Is this what you wanted to teach your dog? If you want to greet a stranger, get to the end of the leash and pull as hard as you can until you get to the stranger. I don’t think that’s what you were going for. Ideally, your dog would sit nicely to be petted, right? Or at the very least, stand nicely.
The problem is that to get your dog to sit or stand nicely to greet people, you’re going to have to put your dog’s education ahead of pleasing others.
This past week I was listening to the brilliant Hannah Brannigan’s podcast, Drinking From the Toilet, and she was discussing internet trolls with the equally brilliant Scottish dog trainer, John McGuigan. John said something that resonated so strongly with me:
“We worry more about not offending a stranger than we do looking after our dog, or looking after ourselves.”
We will spend hundreds, maybe even thousands, of dollars to train our dogs to act “appropriately” in the human world, but when a real-life training opportunity like this comes up, we put the wants of the stranger ahead of the needs of ourselves and our dog. This is a training opportunity! We have a choice here: We can choose to make our walks with our dog more pleasant, or we can choose to put the stranger’s wants first, ignore this teachable moment, and strengthen the inappropriate behavior. I suggest embracing this teachable moment and using it to our advantage to teach our dog the proper way to greet another human.
So, what should we say to that stranger? How about, “She’s in training and learning how to act appropriately with strangers. You’re more than welcome to pet her, but she needs to be sitting calmly to greet you. If you have time to help me train her, I would really appreciate your help.” My guess is that this friendly dog person would be interested in helping. People like to feel helpful and needed. It’s reinforcing.
In the end, next time you see this person on your walk, they will know exactly what to do if they want to pet your dog (and your dog’s calm behavior will happen faster and more frequently - training goal achieved!). And hey, maybe you’ll even make a new friend out of the deal.

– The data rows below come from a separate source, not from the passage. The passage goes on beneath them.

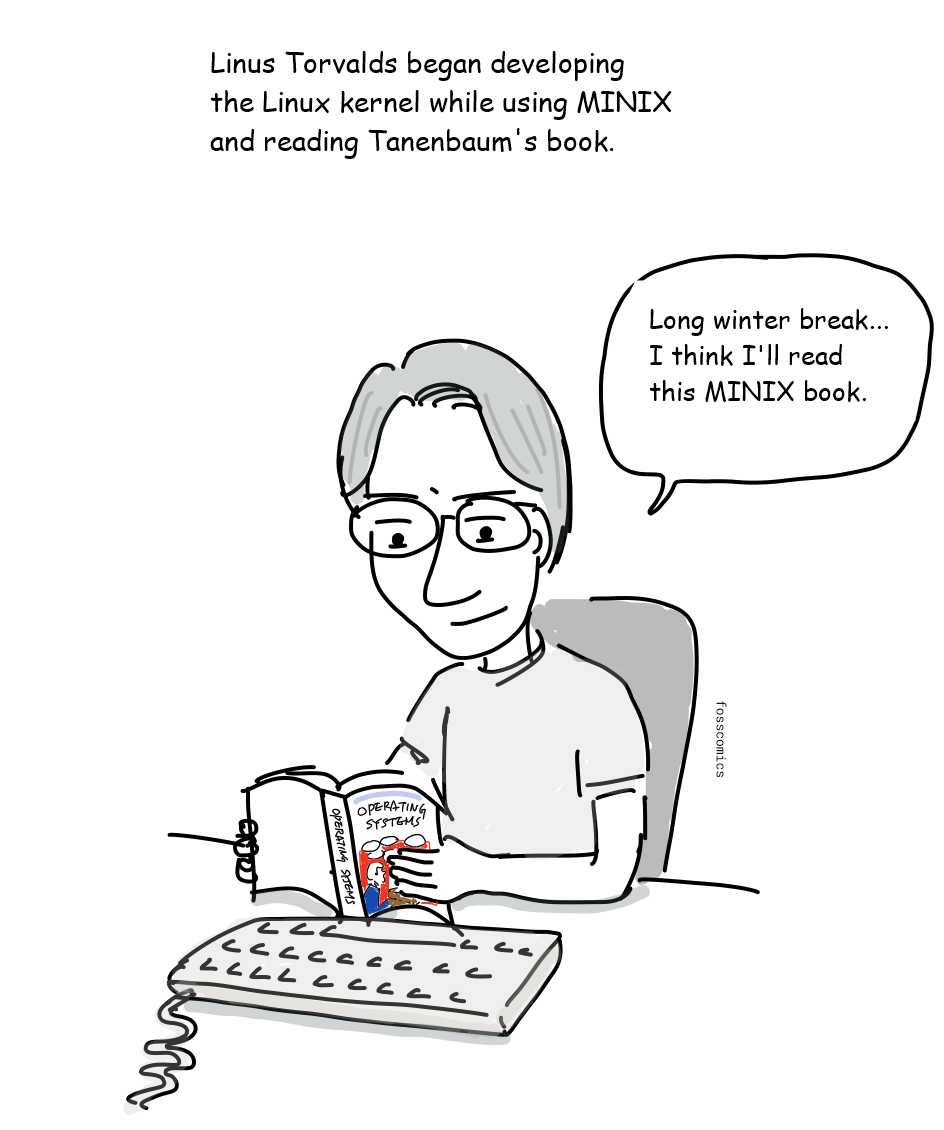
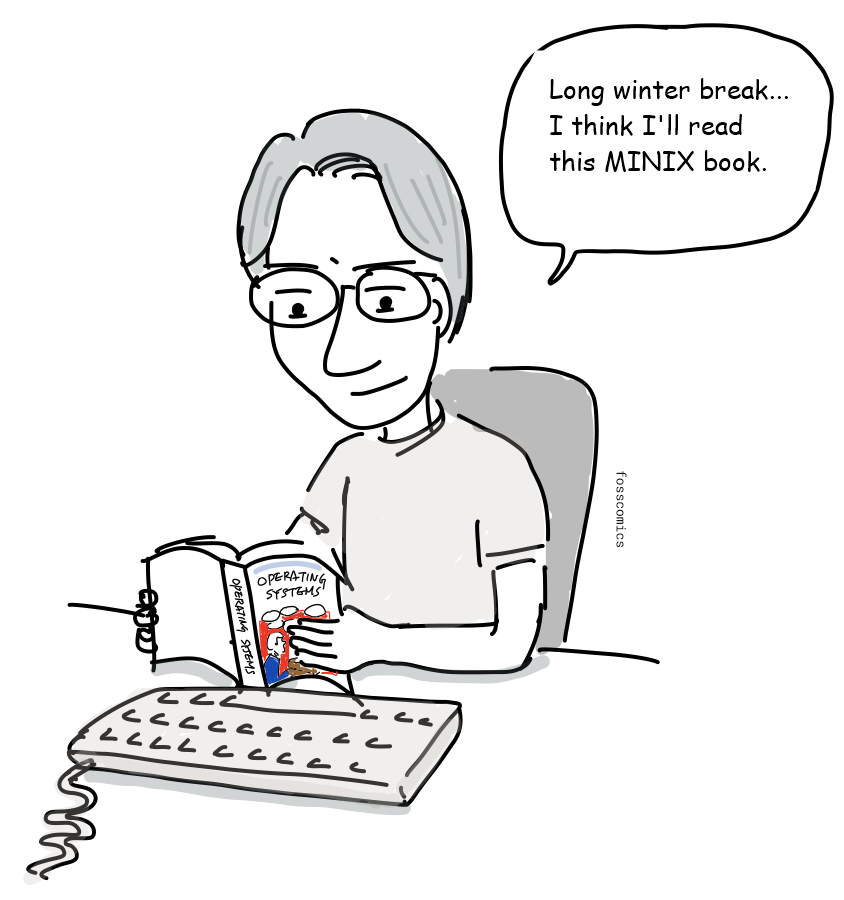
Deploy d1788cbc1363bb1c9fc1dbf69ddb1d4f274f0eaf

diff --git a/posts/9. The Unix Philosophy/index.html b/posts/9. The Unix Philosophy/index.html
@@ -140,14 +140,14 @@ flowchart TB
             
           </figure>
         </div>
-      <div class="blockquote-container image-dialogue"><blockquote><p>&quot;Maybe I should build a simple OS for teaching operating systems.&quot;</p></blockquote></div>
+      <div class="blockquote-container image-dialogue"><blockquote><p>&quot;Maybe I should build a simple OS for teaching operating systems.&quot;</p></blockquote></div><p>Linus Torvalds began developing the Linux kernel while using MINIX and reading Tanenbaum&#39;s <em>Operating Systems: Design and Implementation</em>.</p>
         <div class="image-container" style="text-align: center;">
           <figure style="text-align: center;">
             <img src="images/9_3.png" alt="Linus Torvalds reads an operating-systems textbook at a computer.">
             
           </figure>
         </div>
-      <div class="blockquote-container image-dialogue"><blockquote><p>Linus Torvalds began developing the Linux kernel while using MINIX and reading Tanenbaum&#39;s <em>Operating Systems: Design and Implementation</em>.<br>&quot;I&#39;ll read this Minix book while I wait out the long winter break.&quot;</p></blockquote></div>
+      <div class="blockquote-container image-dialogue"><blockquote><p>&quot;Long winter break... I think I&#39;ll read this MINIX book.&quot;</p></blockquote></div>
         <div class="image-container" style="text-align: center;">
           <figure style="text-align: center;">
             <img src="images/9_4.png" alt="A presenter sits beside a computer displaying the word UNIX and gestures toward it." class="sized-image" style="width: 70%;">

I almost forgot to mention that we offer Walk & Train sessions and would be happy to relieve you of the social discomfort you may feel in situations like the one described above. Let us get you moving in the right direction so you and your dog can walk happily ever after.
Train on, my friends!